Iran is one of the more prominent members of the Non-Aligned Movement, and does not always fully embrace the international community, especially the Western-dominated institutions. However, with others in a similar situation being a part of the CNS (Belarus and Syria are perhaps the best examples), Iran’s absence is even more curious. If Iran is trying to make a point and not conform to Western hegemony, why have these other countries acquiesced?

Iran may be concerned with spies taking information shared through a treaty such as the CNS, especially relating to the facilities at Arak, Fordow, and Natanz (some believe that the IAEA serves Western intelligence). However, the CNS is ONLY applicable to land-based civilian nuclear power plants, which does not include enrichment facilities, or other sensitive nuclear installations. Additionally, the CNS has clauses included in the text protecting information including: “personal data; information protected by intellectual property rights or by industrial or commercial confidentiality; and information relating to national security or to the physical protection of nuclear materials or nuclear installations”. 

The only reason that I can imagine why Iran would not want to sign the Convention on Nuclear Safety has to do with Article 6, which is as follows: '…the Contracting Party shall ensure that all reasonably practicable improvements are made as a matter of urgency to upgrade the safety of the nuclear installation. If such upgrading cannot be achieved, plans should be implemented to shut down the nuclear installation as soon as practically possible. The timing of the shut-down may take into account the whole energy context and possible alternatives as well as the social, environmental and economic impact.' From this, one can see the potential problem for Iran if the plant at Bushehr would have to be shut-down (temporarily or permanently). This would be both a significant blow to the prestige of the country and its scientists, and would also severely undermine the state’s PR campaign trying to assert it’s right to peaceful nuclear technologies. 
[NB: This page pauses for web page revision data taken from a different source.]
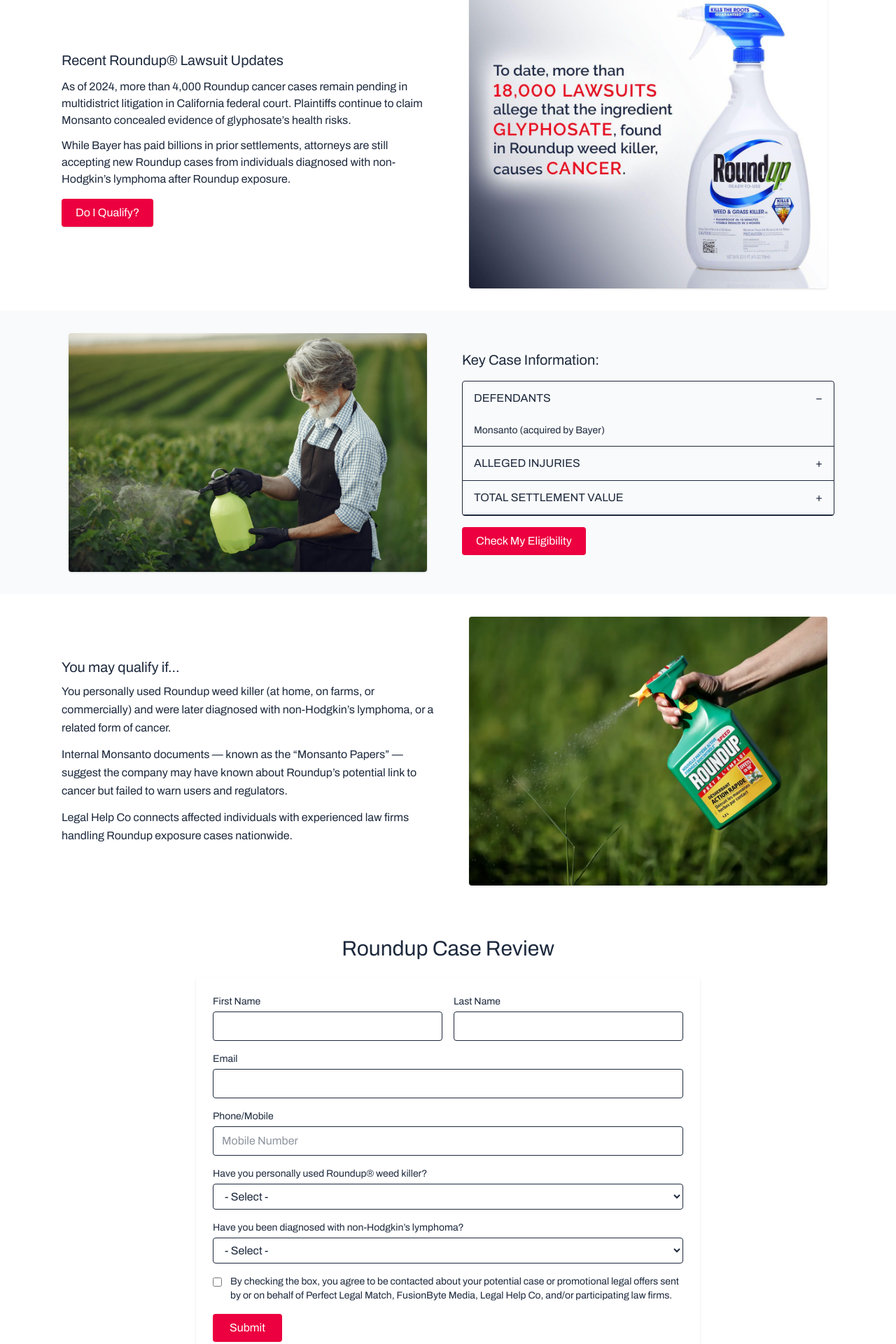
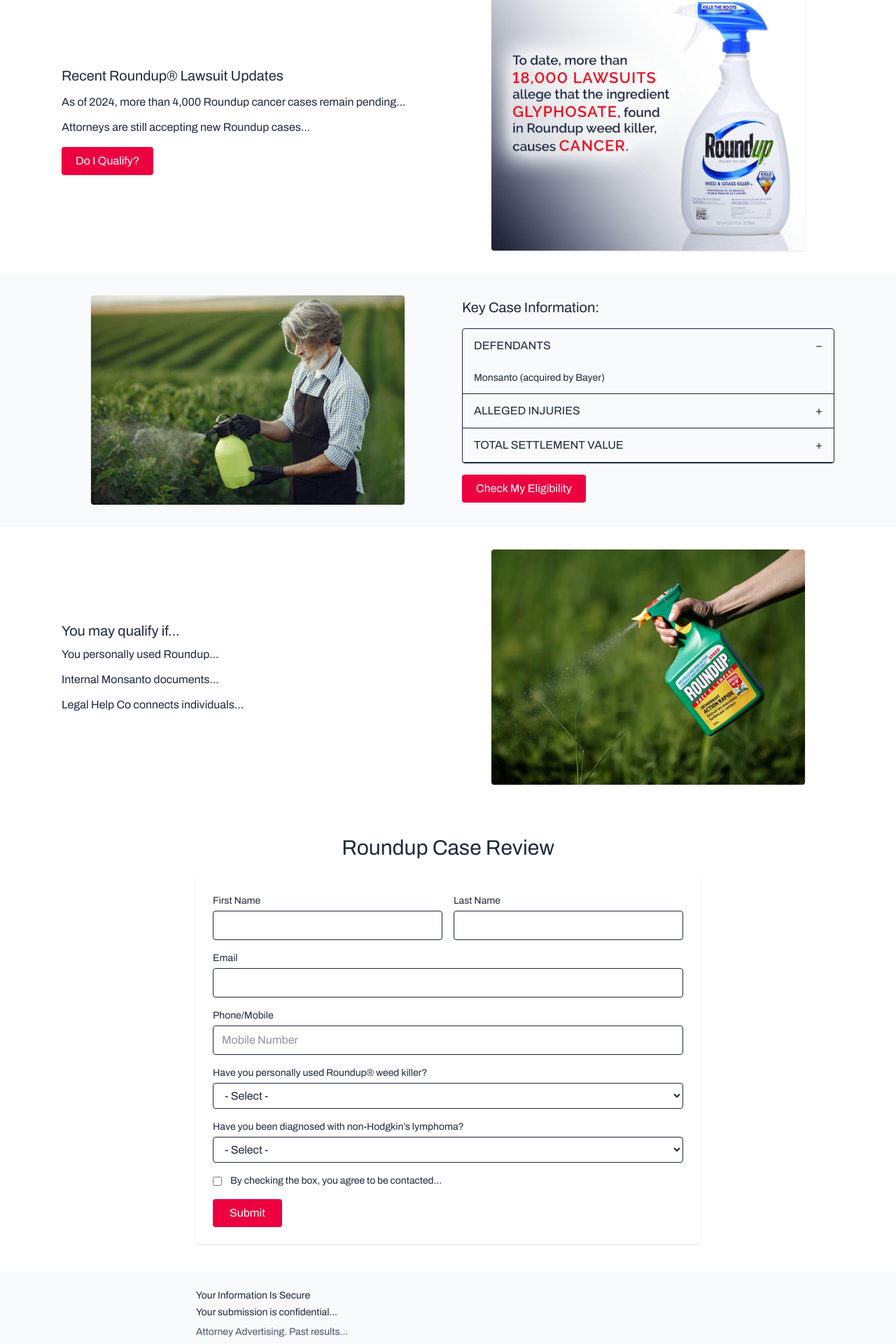
Before and after one commit to abhisj2207-m/legalHelp, a Next.js app: page /casestudy/roundupCasePage in a window 1280 px wide. Shown: the part 669-2589 px from the top of the page at 70% size. Built offline with nearby package versions, Linux system fonts and the light colour scheme.

Commit message:
added roundup form

```diff
--- a/src/app/casestudy/roundupCasePage/page.tsx
+++ b/src/app/casestudy/roundupCasePage/page.tsx
@@ -17,20 +17,13 @@
   usedRoundup: string;
   diagnosedNHL: string;
   consent: boolean;
-  submittedAt?: string;
 };
 
 export default function RoundupCasePage() {
   const phoneRef = useRef<HTMLInputElement | null>(null);
-  const itiRef = useRef<
-    HTMLInputElement & {
-      isValidNumber?: () => boolean;
-      getNumber?: () => string;
-      setNumber?: (num: string) => void;
-    }
-  >(null);
-  const [msg, setMsg] = useState<string | null>(null);
+  const [message, setMessage] = useState<string | null>(null);
   const [submitting, setSubmitting] = useState(false);
+
   const [form, setForm] = useState<FormShape>({
     firstName: "",
     lastName: "",
@@ -53,37 +46,40 @@
     if (!form.lastName.trim()) errs.push("Last name required.");
     if (!/^[^\s@]+@[^\s@]+\.[^\s@]+$/.test(form.email)) errs.push("Valid email required.");
     if (!form.phone.trim()) errs.push("Phone required.");
-    if (!form.zip.trim()) errs.push("Zip required.");
     if (!form.usedRoundup) errs.push("Please select if you used Roundup.");
     if (!form.diagnosedNHL) errs.push("Please select diagnosis status.");
     if (!form.consent) errs.push("Consent is required.");
-    if (itiRef.current?.isValidNumber && !itiRef.current.isValidNumber()) errs.push("Phone not valid.");
     return errs;
   }
 
   async function handleSubmit(e: React.FormEvent) {
     e.preventDefault();
-    setMsg(null);
-    if (itiRef.current?.getNumber) {
-      try {
-        const num = itiRef.current.getNumber();
-        setForm((s) => ({ ...s, phone: num }));
-      } catch {}
-    }
+    setMessage(null);
+
     const errs = validate();
     if (errs.length) {
-      setMsg(errs.join(" "));
+      setMessage(errs.join(" "));
       return;
     }
 
     setSubmitting(true);
+
     try {
-      const payload = { ...form, submittedAt: new Date().toISOString() };
-      const prev = localStorage.getItem("roundupCases");
-      const arr = prev ? JSON.parse(prev) : [];
-      arr.push(payload);
-      localStorage.setItem("roundupCases", JSON.stringify(arr));
-      setMsg("Thank you — your Roundup case review has been submitted.");
+      const payload = {
+        formType: "roundup-case",
+        ...form,
+        submittedAt: new Date().toISOString(),
+      };
+
+      await fetch("/api/save-lead", {
+        method: "POST",
+        headers: { "Content-Type": "application/json" },
+        body: JSON.stringify(payload),
+      });
+
+      setMessage("Thank you — your Roundup case review has been submitted.");
+
+      // Reset form
       setForm({
         firstName: "",
         lastName: "",
@@ -99,10 +95,11 @@
         diagnosedNHL: "",
         consent: false,
       });
-      if (itiRef.current?.setNumber) itiRef.current.setNumber("");
+
+      if (phoneRef.current) phoneRef.current.value = "";
     } catch (err) {
       console.error(err);
-      setMsg("Error saving your submission locally. Please try again.");
+      setMessage("Error submitting your case. Please try again.");
     } finally {
       setSubmitting(false);
     }
@@ -113,9 +110,7 @@
       {/* ===== HERO HEADER ===== */}
       <div
         className="relative bg-cover bg-center h-[300px] sm:h-[400px] flex items-center justify-center"
-        style={{
-          backgroundImage: "url('/roundup3.jpg')",
-        }}
+        style={{ backgroundImage: "url('/roundup3.jpg')" }}
       >
         <div className="bg-black/60 absolute inset-0"></div>
         <div className="relative z-10 text-center px-4">
@@ -125,7 +120,7 @@
         </div>
       </div>
 
-      {/* ===== INTRO TEXT ===== */}
+      {/* ===== INTRO ===== */}
       <section className="py-8 container mx-auto px-4 sm:px-6 max-w-6xl text-justify">
         <p className="text-sm sm:text-base leading-relaxed">
           Thousands of individuals have filed lawsuits alleging that long-term exposure to Roundup®,
@@ -135,7 +130,7 @@
         </p>
       </section>
 
-      {/* ===== LATEST UPDATES + IMAGE ===== */}
+      {/* ===== UPDATES SECTION ===== */}
       <section className="py-8 bg-white">
         <div className="container mx-auto px-4 sm:px-6 max-w-6xl grid grid-cols-1 md:grid-cols-2 gap-10 items-center">
           <div>
@@ -143,18 +138,12 @@
               Recent Roundup® Lawsuit Updates
             </h3>
             <p className="mb-3 text-sm sm:text-base">
-              As of 2024, more than 4,000 Roundup cancer cases remain pending in multidistrict litigation
-              in California federal court. Plaintiffs continue to claim Monsanto concealed evidence of
-              glyphosate’s health risks.
+              As of 2024, more than 4,000 Roundup cancer cases remain pending...
             </p>
             <p className="mb-4 text-sm sm:text-base">
-              While Bayer has paid billions in prior settlements, attorneys are still accepting new Roundup
-              cases from individuals diagnosed with non-Hodgkin’s lymphoma after Roundup exposure.
+              Attorneys are still accepting new Roundup cases...
             </p>
-            <a
-              href="#submit-form"
-              className="inline-block bg-rose-600 text-white px-5 py-2 rounded shadow hover:bg-rose-700 transition"
-            >
+            <a href="#submit-form" className="inline-block bg-rose-600 text-white px-5 py-2 rounded shadow hover:bg-rose-700 transition">
               Do I Qualify?
             </a>
           </div>
@@ -163,76 +152,52 @@
             <Image
               src="/roundup3.jpg"
               alt="Roundup Lawsuit"
-              className="w-full max-w-sm sm:max-w-md md:max-w-lg rounded shadow"
               width={500}
               height={300}
+              className="rounded shadow w-full max-w-md"
             />
           </div>
         </div>
       </section>
 
-      {/* ===== IMAGE + ACCORDION ===== */}
+      {/* ===== ACCORDION SECTION ===== */}
       <section className="py-8 bg-gray-50">
-        <div className="container mx-auto px-4 sm:px-6 max-w-6xl grid grid-cols-1 md:grid-cols-2 gap-10 items-center">
+        <div className="container mx-auto px-4 sm:px-6 max-w-6xl grid md:grid-cols-2 gap-10 items-center">
           <div className="flex justify-center">
             <Image
               src="/weed.jpg"
               alt="Roundup bottle"
-              className="w-full max-w-sm sm:max-w-md md:max-w-lg rounded shadow"
               width={500}
               height={300}
+              className="rounded shadow w-full max-w-md"
             />
           </div>
 
           <div className="space-y-4">
-            <h4 className="text-lg sm:text-xl font-semibold">
-              Key Case Information:
-            </h4>
+            <h4 className="text-lg sm:text-xl font-semibold">Key Case Information:</h4>
 
             <div className="border rounded">
-              <Accordion title="DEFENDANTS" defaultOpen>
-                Monsanto (acquired by Bayer)
-              </Accordion>
-              <Accordion title="ALLEGED INJURIES">
-                Non-Hodgkin’s lymphoma and related cancers
-              </Accordion>
-              <Accordion title="TOTAL SETTLEMENT VALUE">
-                Approximately $10.9 billion to date
-              </Accordion>
+              <Accordion title="DEFENDANTS" defaultOpen>Monsanto (acquired by Bayer)</Accordion>
+              <Accordion title="ALLEGED INJURIES">Non-Hodgkin’s lymphoma</Accordion>
+              <Accordion title="TOTAL SETTLEMENT VALUE">Approximately $10.9 billion</Accordion>
             </div>
 
-            <div>
-              <a
-                href="#submit-form"
-                className="inline-block bg-rose-600 text-white px-5 py-2 rounded hover:bg-rose-700 transition"
-              >
+            <a href="#submit-form" className="inline-block bg-rose-600 text-white px-5 py-2 rounded hover:bg-rose-700 transition">
               Check My Eligibility
             </a>
-            </div>
           </div>
         </div>
       </section>
 
       {/* ===== QUALIFY SECTION ===== */}
       <section className="py-8">
-        <div className="container mx-auto px-4 sm:px-6 max-w-6xl grid grid-cols-1 md:grid-cols-2 gap-10 items-center">
+        <div className="container mx-auto px-4 sm:px-6 max-w-6xl grid md:grid-cols-2 gap-10 items-center">
           <div>
-            <h4 className="text-lg sm:text-xl font-semibold mb-2">
-              You may qualify if...
-            </h4>
-            <div className="text-sm sm:text-base leading-relaxed space-y-3">
-              <p>
-                You personally used Roundup weed killer (at home, on farms, or commercially) and were later
-                diagnosed with non-Hodgkin’s lymphoma, or a related form of cancer.
-              </p>
-              <p>
-                Internal Monsanto documents — known as the “Monsanto Papers” — suggest the company may have
-                known about Roundup’s potential link to cancer but failed to warn users and regulators.
-              </p>
-              <p>
-                Legal Help Co connects affected individuals with experienced law firms handling Roundup exposure
-                cases nationwide.
-              </p>
+            <h4 className="text-lg sm:text-xl font-semibold mb-2">You may qualify if...</h4>
+            <div className="text-sm sm:text-base space-y-3">
+              <p>You personally used Roundup...</p>
+              <p>Internal Monsanto documents...</p>
+              <p>Legal Help Co connects individuals...</p>
             </div>
           </div>
 
@@ -240,9 +205,9 @@
             <Image
               src="/roundup3.webp"
               alt="Roundup exposure"
-              className="w-full max-w-sm sm:max-w-md md:max-w-lg rounded shadow"
               width={500}
               height={300}
+              className="rounded shadow w-full max-w-md"
             />
           </div>
         </div>
@@ -257,8 +222,11 @@
 
           <form onSubmit={handleSubmit} className="bg-white p-6 rounded shadow space-y-4">
             <div className="grid grid-cols-1 md:grid-cols-2 gap-4">
-              {[{ label: "First Name", key: "firstName" }, { label: "Last Name", key: "lastName" }].map(
-                ({ label, key }) => (
+              {/* Firstname + Lastname */}
+              {[
+                { label: "First Name", key: "firstName" },
+                { label: "Last Name", key: "lastName" },
+              ].map(({ label, key }) => (
                 <div key={key}>
                   <label className="block text-sm font-medium">{label}</label>
                   <input
@@ -268,9 +236,9 @@
                     required
                   />
                 </div>
-                )
-              )}
+              ))}
 
+              {/* Email */}
               <div className="md:col-span-2">
                 <label className="block text-sm font-medium">Email</label>
                 <input
@@ -282,6 +250,7 @@
                 />
               </div>
 
+              {/* Phone */}
               <div className="md:col-span-2">
                 <label className="block text-sm font-medium">Phone/Mobile</label>
                 <input
@@ -296,6 +265,7 @@
               </div>
             </div>
 
+            {/* Roundup Used */}
             <div>
               <label className="block text-sm font-medium">
                 Have you personally used Roundup® weed killer?
@@ -314,6 +284,7 @@
               </select>
             </div>
 
+            {/* Diagnosed NHL */}
             <div>
               <label className="block text-sm font-medium">
                 Have you been diagnosed with non-Hodgkin’s lymphoma?
@@ -332,34 +303,42 @@
               </select>
             </div>
 
+            {/* Consent */}
             <div className="flex items-start gap-3">
               <input
                 id="consent"
                 type="checkbox"
                 checked={form.consent}
-                onChange={(e) => setForm({ ...form, consent: e.target.checked })}
+                onChange={(e) =>
+                  setForm({ ...form, consent: (e.target as HTMLInputElement).checked })
+                }
                 className="mt-1"
                 required
               />
               <label htmlFor="consent" className="text-xs sm:text-sm">
-                By checking the box, you agree to be contacted about your potential case or promotional
-                legal offers sent by or on behalf of Perfect Legal Match, FusionByte Media, Legal Help Co,
-                and/or participating law firms.
+                By checking the box, you agree to be contacted...
               </label>
             </div>
 
+            {/* Submit */}
             <div>
               <button
                 type="submit"
                 disabled={submitting}
-                className="bg-rose-600 text-white px-6 py-2 rounded hover:bg-rose-700 transition w-full sm:w-auto"
+                className="bg-rose-600 text-white px-6 py-2 rounded hover:bg-rose-700 transition w-full sm:w-auto flex items-center justify-center gap-2"
               >
+                {submitting && (
+                  <span className="h-5 w-5 border-2 border-white border-t-transparent rounded-full animate-spin"></span>
+                )}
                 {submitting ? "Submitting..." : "Submit"}
               </button>
             </div>
 
-            {msg && (
-              <div className="mt-3 p-3 rounded bg-slate-50 border text-sm">{msg}</div>
+            {/* Message */}
+            {message && (
+              <div className="mt-3 p-3 rounded bg-slate-50 border text-sm">
+                {message}
+              </div>
             )}
           </form>
         </div>
@@ -370,19 +349,16 @@
         <div className="container mx-auto px-4 sm:px-6 max-w-3xl text-xs sm:text-sm text-center sm:text-left">
           <h4 className="font-semibold mb-1">Your Information Is Secure</h4>
           <p className="mb-2">
-            Your submission is confidential. By completing this form, you consent to be contacted by phone,
-            email, or text regarding your Roundup case review.
+            Your submission is confidential...
           </p>
-          <p className="text-slate-600">
-            Attorney Advertising. Past results do not guarantee future outcomes.
-          </p>
+          <p className="text-slate-600">Attorney Advertising. Past results...</p>
         </div>
       </section>
     </main>
   );
 }
 
-/* Accordion */
+/* ===== ACCORDION COMPONENT ===== */
 function Accordion({
   title,
   children,
@@ -393,6 +369,7 @@
   defaultOpen?: boolean;
 }) {
   const [open, setOpen] = useState(defaultOpen);
+
   return (
     <div className="border-b">
       <button
```
Lines whose indentation alone changed are shown as unchanged.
So why exactly has Iran not signed the CNS? What possible reasons do they have for not joining this treaty? Or on the other hand, what reasons does Iran have to join the treaty? Politics is about perception, why isn’t Iran taking advantage of a situation where they could get an easy win, deflecting criticism of their nuclear program? Are they saving this as an option for later?

The reasoning behind Iran’s refusal to join the Convention on Nuclear Safety remain unclear. The simple act of joining this treaty would allay fears that Iran’s stated desire for a civilian nuclear program is not genuine. It would also increase the possibilities for Iran to reintegrate itself into the international community. There are plenty of issues to argue over in the United Nations General Assembly, disaster prevention and relief should be a given.